• [Task details]
Where "danger" occurs in a line of the entries below, copy that line.

• [Exercise data]
※

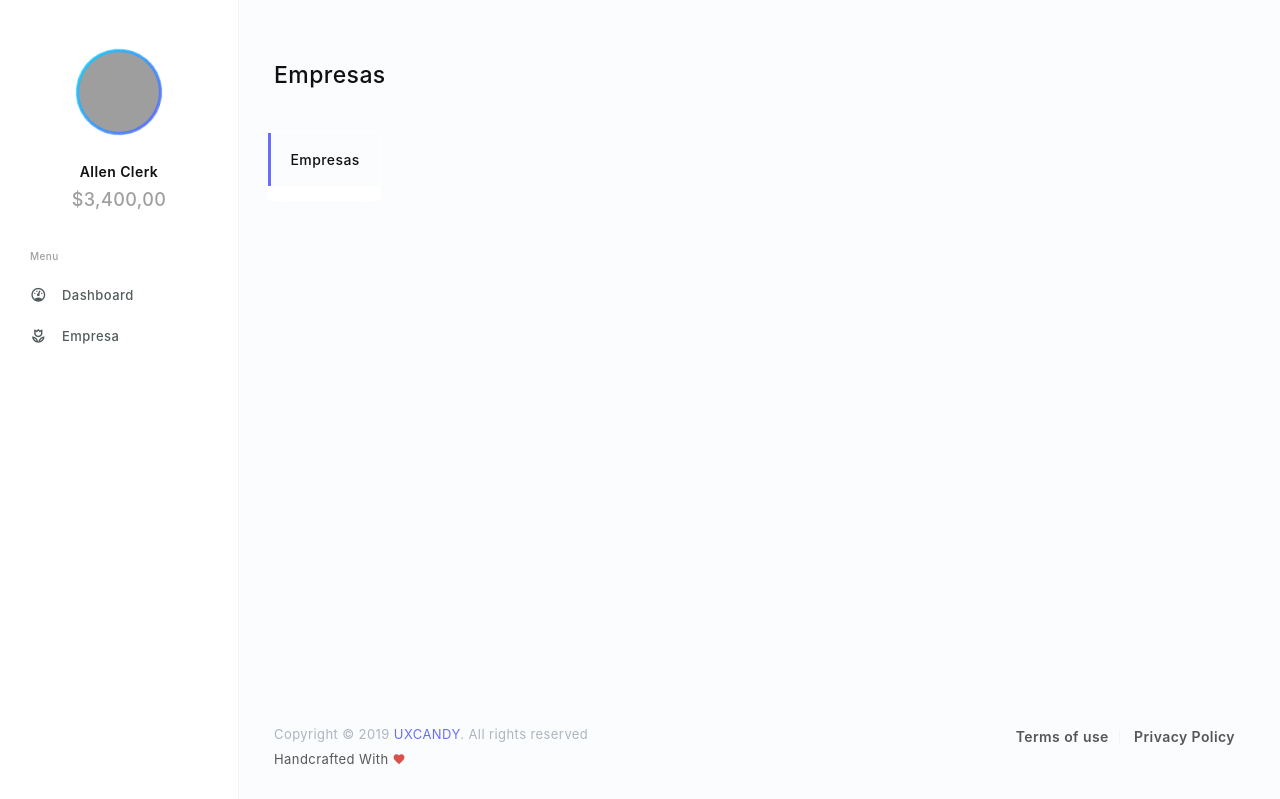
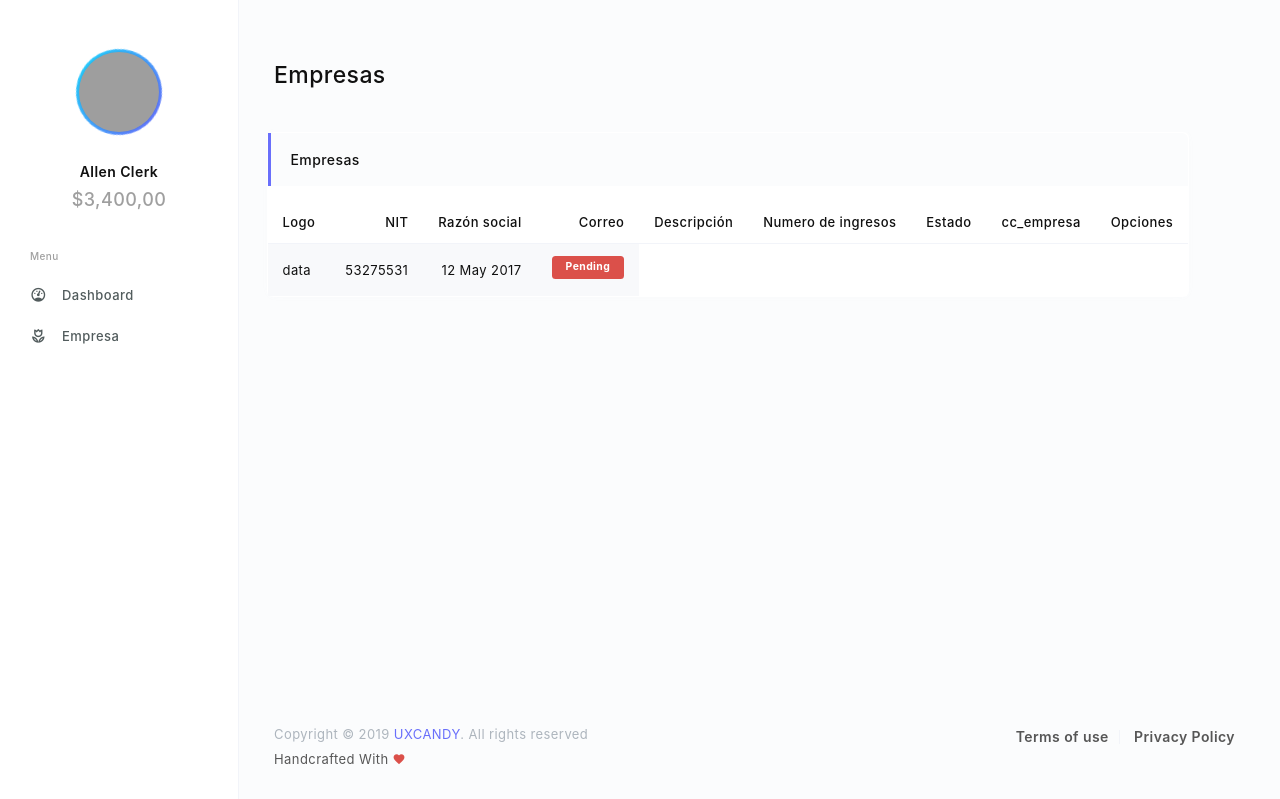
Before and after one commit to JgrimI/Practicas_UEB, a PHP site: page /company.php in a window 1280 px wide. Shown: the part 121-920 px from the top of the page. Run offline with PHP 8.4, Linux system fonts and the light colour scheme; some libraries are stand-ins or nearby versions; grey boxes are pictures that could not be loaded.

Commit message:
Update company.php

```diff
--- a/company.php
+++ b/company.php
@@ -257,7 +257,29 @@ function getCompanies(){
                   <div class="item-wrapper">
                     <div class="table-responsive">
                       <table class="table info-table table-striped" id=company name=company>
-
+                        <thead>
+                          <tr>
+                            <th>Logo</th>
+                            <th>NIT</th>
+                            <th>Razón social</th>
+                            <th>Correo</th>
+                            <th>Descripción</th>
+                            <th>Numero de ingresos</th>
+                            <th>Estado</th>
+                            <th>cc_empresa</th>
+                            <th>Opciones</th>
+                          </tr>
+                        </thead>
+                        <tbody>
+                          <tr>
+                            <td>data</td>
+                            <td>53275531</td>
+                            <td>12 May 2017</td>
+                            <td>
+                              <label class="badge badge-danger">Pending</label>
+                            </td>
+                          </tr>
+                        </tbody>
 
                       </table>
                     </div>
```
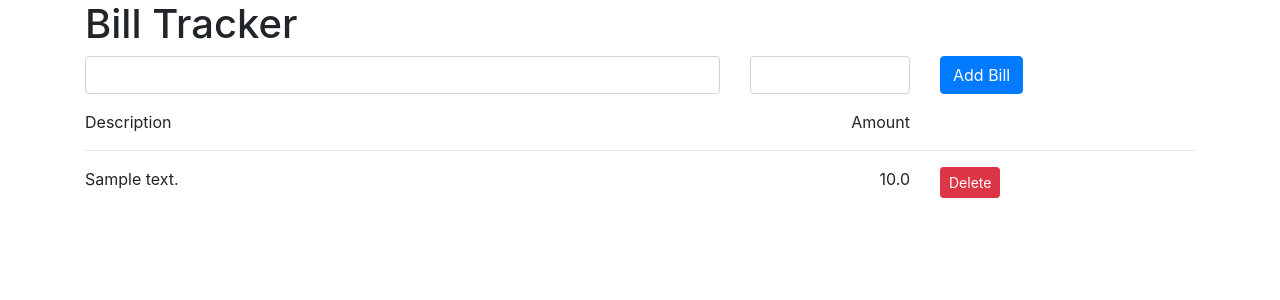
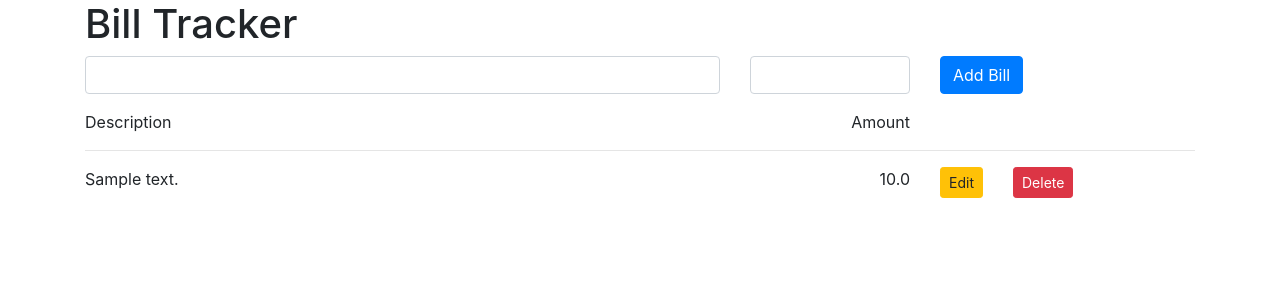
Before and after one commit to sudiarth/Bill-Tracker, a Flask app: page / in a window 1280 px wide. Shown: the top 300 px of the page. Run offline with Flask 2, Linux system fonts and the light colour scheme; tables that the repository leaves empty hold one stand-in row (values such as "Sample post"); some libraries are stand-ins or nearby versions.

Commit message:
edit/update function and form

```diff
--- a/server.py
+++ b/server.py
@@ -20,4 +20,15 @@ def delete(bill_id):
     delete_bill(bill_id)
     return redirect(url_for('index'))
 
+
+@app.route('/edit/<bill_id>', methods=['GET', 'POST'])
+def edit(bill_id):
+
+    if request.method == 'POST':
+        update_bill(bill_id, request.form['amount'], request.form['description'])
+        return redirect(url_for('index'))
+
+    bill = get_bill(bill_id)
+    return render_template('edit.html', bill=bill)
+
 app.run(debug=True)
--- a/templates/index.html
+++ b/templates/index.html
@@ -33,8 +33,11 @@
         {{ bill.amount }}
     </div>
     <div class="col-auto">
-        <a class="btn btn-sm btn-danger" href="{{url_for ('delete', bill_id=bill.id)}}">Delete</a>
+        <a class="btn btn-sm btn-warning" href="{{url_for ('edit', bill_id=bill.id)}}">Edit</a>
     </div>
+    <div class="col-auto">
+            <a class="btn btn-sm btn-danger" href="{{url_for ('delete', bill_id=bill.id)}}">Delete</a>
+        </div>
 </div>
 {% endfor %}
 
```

※

• [Written answer]
+                              <label class="badge badge-danger">Pending</label>
-        <a class="btn btn-sm btn-danger" href="{{url_for ('delete', bill_id=bill.id)}}">Delete</a>
+            <a class="btn btn-sm btn-danger" href="{{url_for ('delete', bill_id=bill.id)}}">Delete</a>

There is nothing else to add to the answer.